TASK REQUIREMENTS
Each line of the data that mentions the string "sections" needs to be identified and copied.

══ DATA SECTION ══

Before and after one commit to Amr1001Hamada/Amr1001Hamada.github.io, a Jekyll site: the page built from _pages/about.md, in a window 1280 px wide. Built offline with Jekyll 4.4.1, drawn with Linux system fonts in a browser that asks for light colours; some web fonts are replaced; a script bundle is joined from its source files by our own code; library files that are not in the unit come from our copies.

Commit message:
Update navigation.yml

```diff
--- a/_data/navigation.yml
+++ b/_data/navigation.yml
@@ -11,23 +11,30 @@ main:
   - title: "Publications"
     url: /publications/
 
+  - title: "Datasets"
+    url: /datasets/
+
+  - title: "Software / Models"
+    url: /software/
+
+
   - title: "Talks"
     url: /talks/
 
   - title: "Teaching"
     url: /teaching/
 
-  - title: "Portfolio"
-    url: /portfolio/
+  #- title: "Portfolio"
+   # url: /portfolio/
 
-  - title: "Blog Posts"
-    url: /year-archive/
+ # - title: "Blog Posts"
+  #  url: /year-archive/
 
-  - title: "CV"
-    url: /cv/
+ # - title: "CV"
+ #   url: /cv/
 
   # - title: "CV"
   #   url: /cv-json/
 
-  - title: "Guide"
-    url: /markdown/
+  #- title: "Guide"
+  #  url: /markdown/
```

═══
══ DATA SECTION ══

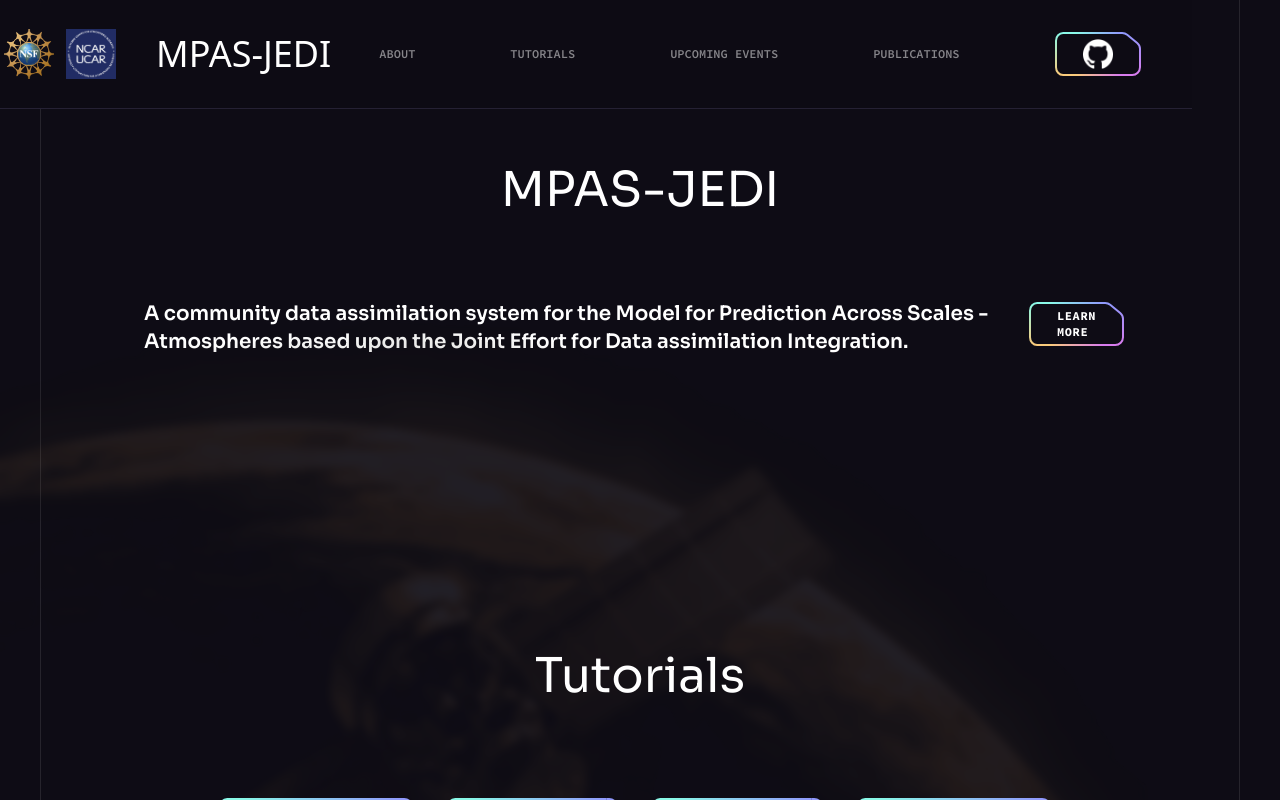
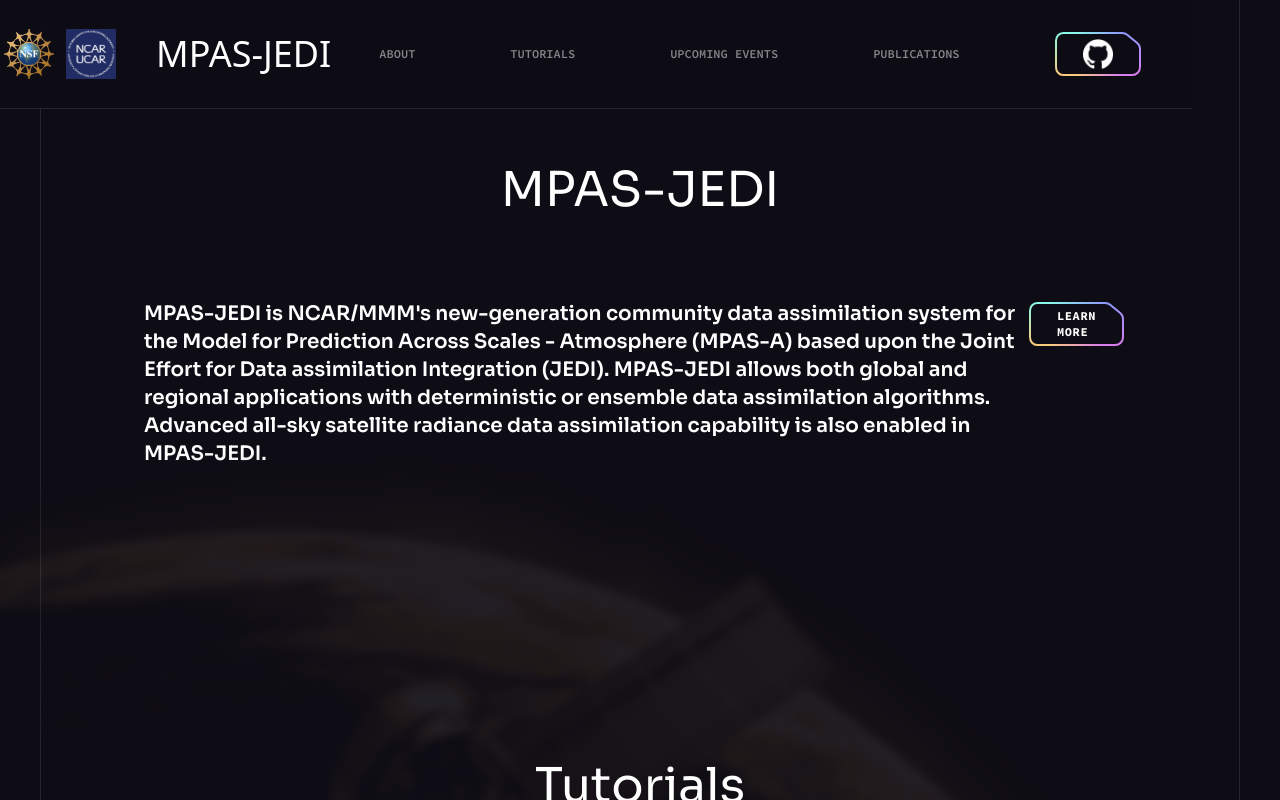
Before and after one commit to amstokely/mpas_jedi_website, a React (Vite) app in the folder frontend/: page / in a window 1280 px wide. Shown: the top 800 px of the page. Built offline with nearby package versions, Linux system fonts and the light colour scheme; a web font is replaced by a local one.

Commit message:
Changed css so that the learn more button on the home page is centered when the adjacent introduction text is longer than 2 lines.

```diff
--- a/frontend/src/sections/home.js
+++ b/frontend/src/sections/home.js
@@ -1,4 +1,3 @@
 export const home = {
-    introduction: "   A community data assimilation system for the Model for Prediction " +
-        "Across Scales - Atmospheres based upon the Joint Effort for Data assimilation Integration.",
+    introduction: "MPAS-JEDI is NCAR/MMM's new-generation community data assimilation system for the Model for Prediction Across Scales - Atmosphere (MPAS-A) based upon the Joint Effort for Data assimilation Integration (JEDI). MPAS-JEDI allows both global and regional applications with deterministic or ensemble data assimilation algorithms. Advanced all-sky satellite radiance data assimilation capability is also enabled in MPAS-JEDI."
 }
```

═══
══ DATA SECTION ══

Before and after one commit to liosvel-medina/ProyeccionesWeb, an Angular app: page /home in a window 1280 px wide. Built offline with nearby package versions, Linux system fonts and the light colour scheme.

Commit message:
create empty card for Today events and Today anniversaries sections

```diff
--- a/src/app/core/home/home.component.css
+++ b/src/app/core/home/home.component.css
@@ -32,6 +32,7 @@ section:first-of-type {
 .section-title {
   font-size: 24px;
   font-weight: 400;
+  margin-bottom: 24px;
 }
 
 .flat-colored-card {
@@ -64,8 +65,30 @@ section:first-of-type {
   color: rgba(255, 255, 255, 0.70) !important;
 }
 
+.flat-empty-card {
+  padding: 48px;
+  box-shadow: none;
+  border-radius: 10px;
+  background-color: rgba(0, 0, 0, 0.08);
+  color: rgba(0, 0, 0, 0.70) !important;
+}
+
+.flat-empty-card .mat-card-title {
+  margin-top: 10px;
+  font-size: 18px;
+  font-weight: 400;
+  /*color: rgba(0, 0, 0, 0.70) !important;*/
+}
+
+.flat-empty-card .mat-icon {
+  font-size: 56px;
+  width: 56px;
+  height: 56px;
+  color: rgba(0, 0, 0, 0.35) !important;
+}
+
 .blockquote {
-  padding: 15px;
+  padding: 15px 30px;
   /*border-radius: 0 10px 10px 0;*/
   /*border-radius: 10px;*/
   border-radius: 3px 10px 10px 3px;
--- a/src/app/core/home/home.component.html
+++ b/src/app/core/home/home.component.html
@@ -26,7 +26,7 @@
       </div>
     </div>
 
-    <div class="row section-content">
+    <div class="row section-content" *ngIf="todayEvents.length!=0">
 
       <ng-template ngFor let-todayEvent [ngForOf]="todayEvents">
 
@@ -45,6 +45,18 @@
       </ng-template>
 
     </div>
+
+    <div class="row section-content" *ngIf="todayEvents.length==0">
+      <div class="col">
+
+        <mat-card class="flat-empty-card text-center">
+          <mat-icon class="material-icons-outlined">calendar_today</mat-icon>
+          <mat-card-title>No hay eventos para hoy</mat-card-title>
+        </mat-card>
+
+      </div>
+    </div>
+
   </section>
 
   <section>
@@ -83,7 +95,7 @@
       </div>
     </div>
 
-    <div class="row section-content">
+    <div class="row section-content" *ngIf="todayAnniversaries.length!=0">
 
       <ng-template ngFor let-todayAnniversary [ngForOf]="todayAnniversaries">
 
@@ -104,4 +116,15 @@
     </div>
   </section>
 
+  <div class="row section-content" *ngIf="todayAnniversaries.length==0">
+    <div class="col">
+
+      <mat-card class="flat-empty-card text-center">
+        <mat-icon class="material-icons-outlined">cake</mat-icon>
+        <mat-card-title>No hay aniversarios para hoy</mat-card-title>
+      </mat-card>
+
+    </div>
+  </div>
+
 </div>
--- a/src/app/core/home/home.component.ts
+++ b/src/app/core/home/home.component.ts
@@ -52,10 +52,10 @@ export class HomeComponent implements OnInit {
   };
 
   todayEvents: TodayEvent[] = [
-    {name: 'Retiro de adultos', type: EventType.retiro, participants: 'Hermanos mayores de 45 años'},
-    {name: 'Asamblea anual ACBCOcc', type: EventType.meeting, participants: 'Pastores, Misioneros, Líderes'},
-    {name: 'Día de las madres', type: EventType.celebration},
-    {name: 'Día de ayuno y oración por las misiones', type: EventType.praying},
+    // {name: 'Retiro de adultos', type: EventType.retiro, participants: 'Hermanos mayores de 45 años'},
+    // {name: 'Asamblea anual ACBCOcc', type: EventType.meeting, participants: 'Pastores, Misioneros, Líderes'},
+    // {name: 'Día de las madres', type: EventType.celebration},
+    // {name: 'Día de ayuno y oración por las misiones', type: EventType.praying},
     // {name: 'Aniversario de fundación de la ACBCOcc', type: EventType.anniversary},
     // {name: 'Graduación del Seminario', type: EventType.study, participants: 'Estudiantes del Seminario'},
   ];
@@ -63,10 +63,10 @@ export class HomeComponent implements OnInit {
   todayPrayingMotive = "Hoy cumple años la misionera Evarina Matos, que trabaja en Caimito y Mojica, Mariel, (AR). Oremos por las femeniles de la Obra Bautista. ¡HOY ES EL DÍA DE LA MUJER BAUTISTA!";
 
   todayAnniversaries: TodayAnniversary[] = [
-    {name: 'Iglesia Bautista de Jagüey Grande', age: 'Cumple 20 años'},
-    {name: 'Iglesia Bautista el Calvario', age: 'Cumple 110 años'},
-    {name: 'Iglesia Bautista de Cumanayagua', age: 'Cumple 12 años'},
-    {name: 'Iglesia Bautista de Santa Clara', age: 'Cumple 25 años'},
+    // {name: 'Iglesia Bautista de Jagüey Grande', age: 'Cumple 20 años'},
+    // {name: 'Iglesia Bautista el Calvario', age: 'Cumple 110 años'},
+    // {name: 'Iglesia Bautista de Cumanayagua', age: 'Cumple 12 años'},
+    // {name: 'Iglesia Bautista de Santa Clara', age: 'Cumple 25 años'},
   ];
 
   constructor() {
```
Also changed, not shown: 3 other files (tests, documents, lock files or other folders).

═══

RESPONSE TO THE TASK
--- a/frontend/src/sections/home.js
+++ b/frontend/src/sections/home.js
create empty card for Today events and Today anniversaries sections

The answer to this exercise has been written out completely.